Shelton J.,Asuragen, Inc. |
Choudhary A.,Asuragen, Inc. |
Adai A.T.,Asuragen, Inc.
BMC Research Notes | Year: 2011
Background: Normalization is critical for accurate gene expression analysis. A significant challenge in the quantitation of gene expression from biofluids samples is the inability to quantify RNA concentration prior to analysis, underscoring the need for robust normalization tools for this sample type. In this investigation, we evaluated various methods of normalization to determine the optimal approach for quantifying microRNA (miRNA) expression from biofluids and tissue samples when using the TaqMan Megaplex high-throughput RT-qPCR platform with low RNA inputs. Findings. We compared seven normalization methods in the analysis of variation of miRNA expression from biofluid and tissue samples. We developed a novel variant of the common mean-centering normalization strategy, herein referred to as mean-centering restricted (MCR) normalization, which is adapted to the TaqMan Megaplex RT-qPCR platform, but is likely applicable to other high-throughput RT-qPCR-based platforms. Our results indicate that MCR normalization performs comparable to or better than both standard mean-centering and other normalization methods. We also propose an extension of this method to be used when migrating biomarker signatures from Megaplex to singleplex RT-qPCR platforms, based on the identification of a small number of normalizer miRNAs that closely track the mean of expressed miRNAs. Conclusions: We developed the MCR method for normalizing miRNA expression from biofluids samples when using the TaqMan Megaplex RT-qPCR platform. Our results suggest that normalization based on the mean of all fully observed (fully detected) miRNAs minimizes technical variance in normalized expression values, and that a small number of normalizer miRNAs can be selected when migrating from Megaplex to singleplex assays. In our study, we find that normalization methods that focus on a restricted set of miRNAs tend to perform better than methods that focus on all miRNAs, including those with non-determined (missing) values. This methodology will likely be most relevant for studies in which a significant number of miRNAs are not detected. © 2011 Wylie et al; licensee BioMed Central Ltd.
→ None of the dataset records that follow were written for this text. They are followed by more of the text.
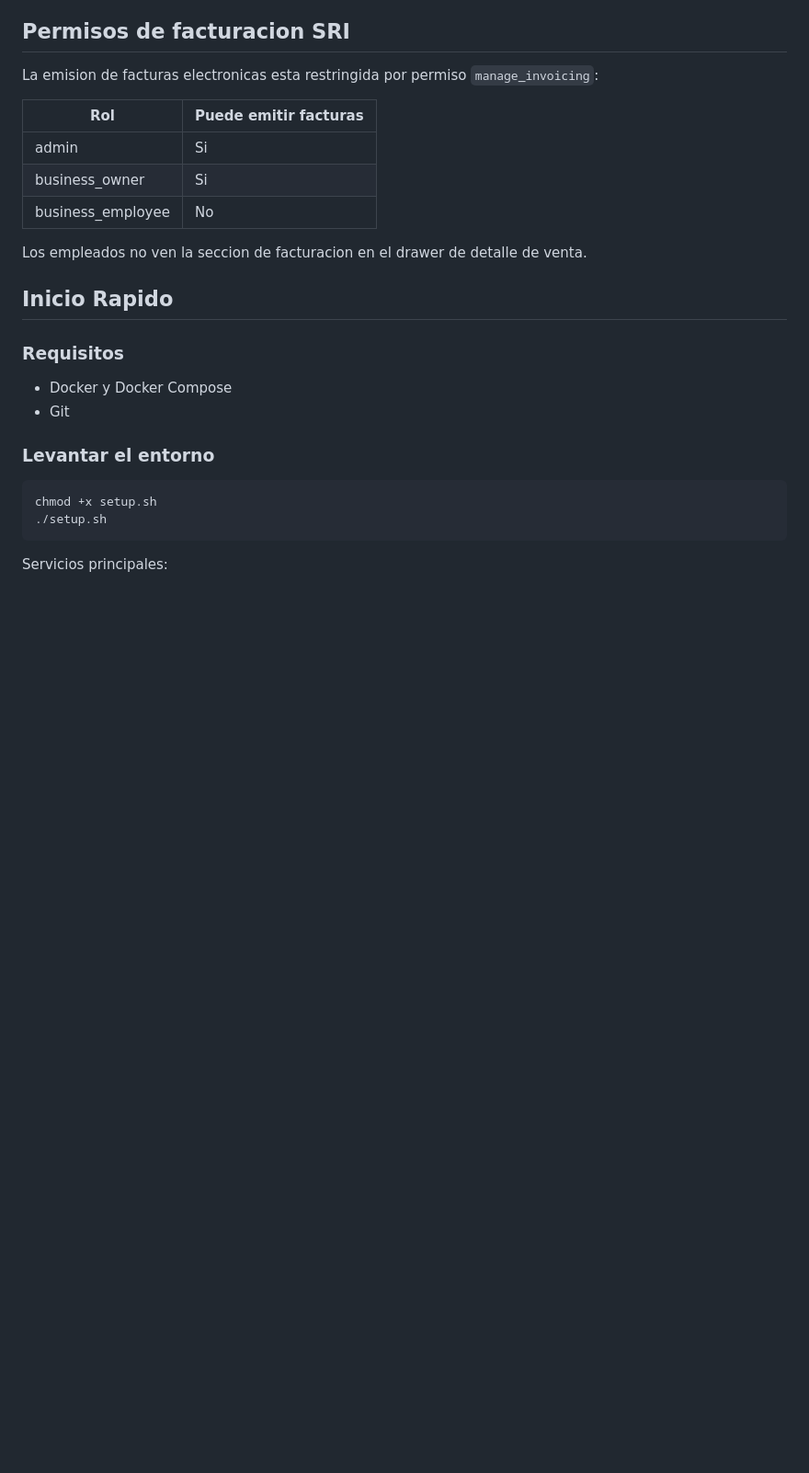
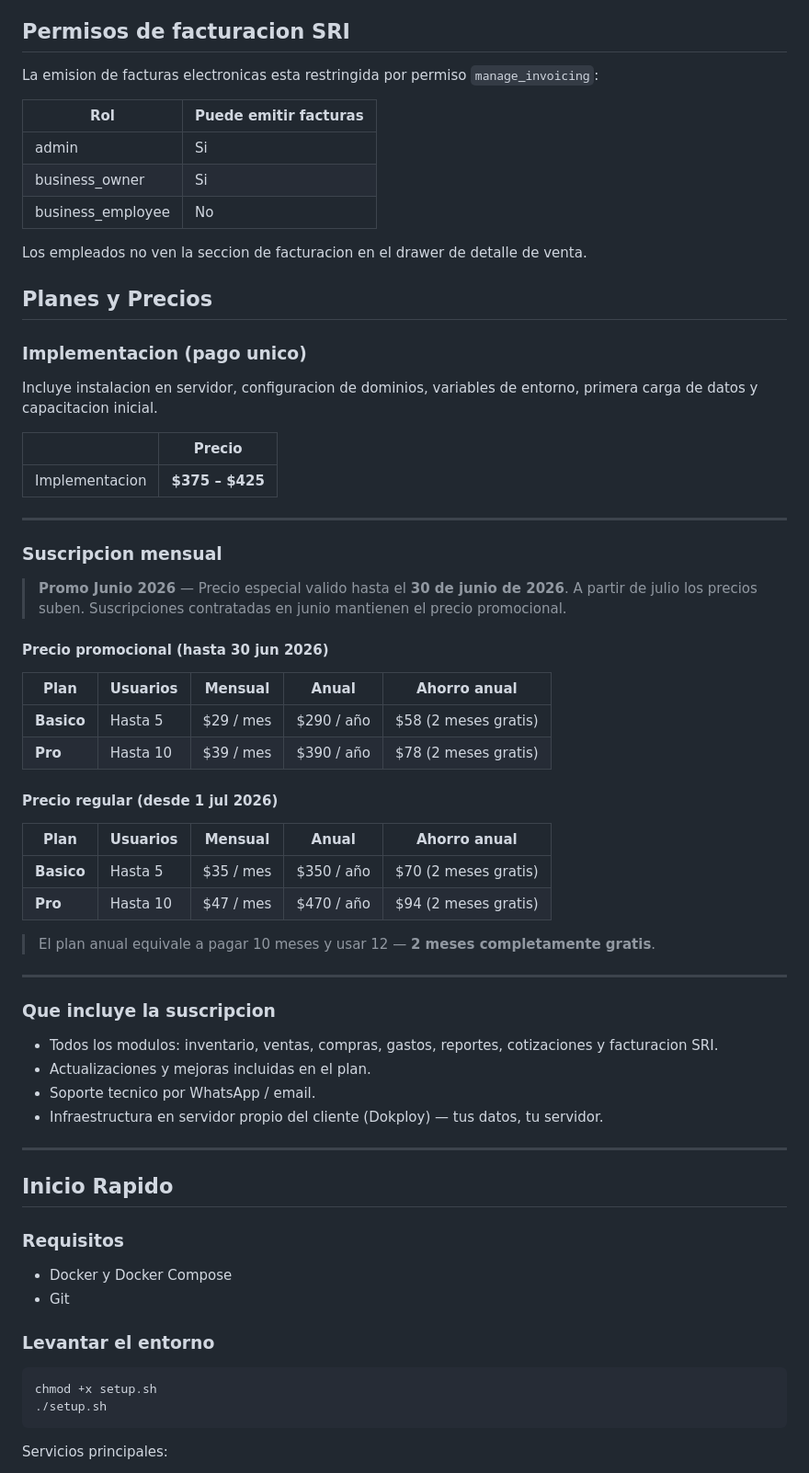
Before and after one commit to Rysth/RD-StockManager, a Markdown page: README.md, the part around the change. Shown at 92% size. Rendered like a GitHub page; blank space fills up the shorter version.

Commit message:
Add pricing section to README
Implementation fee $375–$425 + monthly plans (Básico 5u / Pro 10u).
June 2026 promo rates ($29/$39) with annual option (2 months free).
Regular rates from July ($35/$47) also with annual discount.

Co-Authored-By: Claude Sonnet 4.6 <noreply@anthropic.com>

```diff
--- a/README.md
+++ b/README.md
@@ -54,6 +54,50 @@ La emision de facturas electronicas esta restringida por permiso `manage_invoici
 | business_employee| No                    |
 
 Los empleados no ven la seccion de facturacion en el drawer de detalle de venta.
+
+## Planes y Precios
+
+### Implementacion (pago unico)
+
+Incluye instalacion en servidor, configuracion de dominios, variables de entorno, primera carga de datos y capacitacion inicial.
+
+| | Precio |
+|---|---|
+| Implementacion | **$375 – $425** |
+
+---
+
+### Suscripcion mensual
+
+> **Promo Junio 2026** — Precio especial valido hasta el **30 de junio de 2026**.
+> A partir de julio los precios suben. Suscripciones contratadas en junio mantienen el precio promocional.
+
+#### Precio promocional (hasta 30 jun 2026)
+
+| Plan | Usuarios | Mensual | Anual | Ahorro anual |
+|------|----------|---------|-------|--------------|
+| **Basico** | Hasta 5 | $29 / mes | $290 / año | $58 (2 meses gratis) |
+| **Pro** | Hasta 10 | $39 / mes | $390 / año | $78 (2 meses gratis) |
+
+#### Precio regular (desde 1 jul 2026)
+
+| Plan | Usuarios | Mensual | Anual | Ahorro anual |
+|------|----------|---------|-------|--------------|
+| **Basico** | Hasta 5 | $35 / mes | $350 / año | $70 (2 meses gratis) |
+| **Pro** | Hasta 10 | $47 / mes | $470 / año | $94 (2 meses gratis) |
+
+> El plan anual equivale a pagar 10 meses y usar 12 — **2 meses completamente gratis**.
+
+---
+
+### Que incluye la suscripcion
+
+- Todos los modulos: inventario, ventas, compras, gastos, reportes, cotizaciones y facturacion SRI.
+- Actualizaciones y mejoras incluidas en el plan.
+- Soporte tecnico por WhatsApp / email.
+- Infraestructura en servidor propio del cliente (Dokploy) — tus datos, tu servidor.
+
+---
 
 ## Inicio Rapido
 
```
Sah S.,Asuragen, Inc. |
Chen L.,Asuragen, Inc. |
Houghton J.,Asuragen, Inc. |
Kemppainen J.,Asuragen, Inc. |
And 3 more authors.
Genome Medicine | Year: 2013
The formalin-fixed, paraffin-embedded (FFPE) biopsy is a challenging sample for molecular assays such as targeted next-generation sequencing (NGS). We compared three methods for FFPE DNA quantification, including a novel PCR assay ('QFI-PCR') that measures the absolute copy number of amplifiable DNA, across 165 residual clinical specimens. The results reveal the limitations of commonly used approaches, and demonstrate the value of an integrated workflow using QFI-PCR to improve the accuracy of NGS mutation detection and guide changes in input that can rescue low quality FFPE DNA. These findings address a growing need for improved quality measures in NGS-based patient testing. © 2013 Sah et al.; licensee BioMed Central Ltd.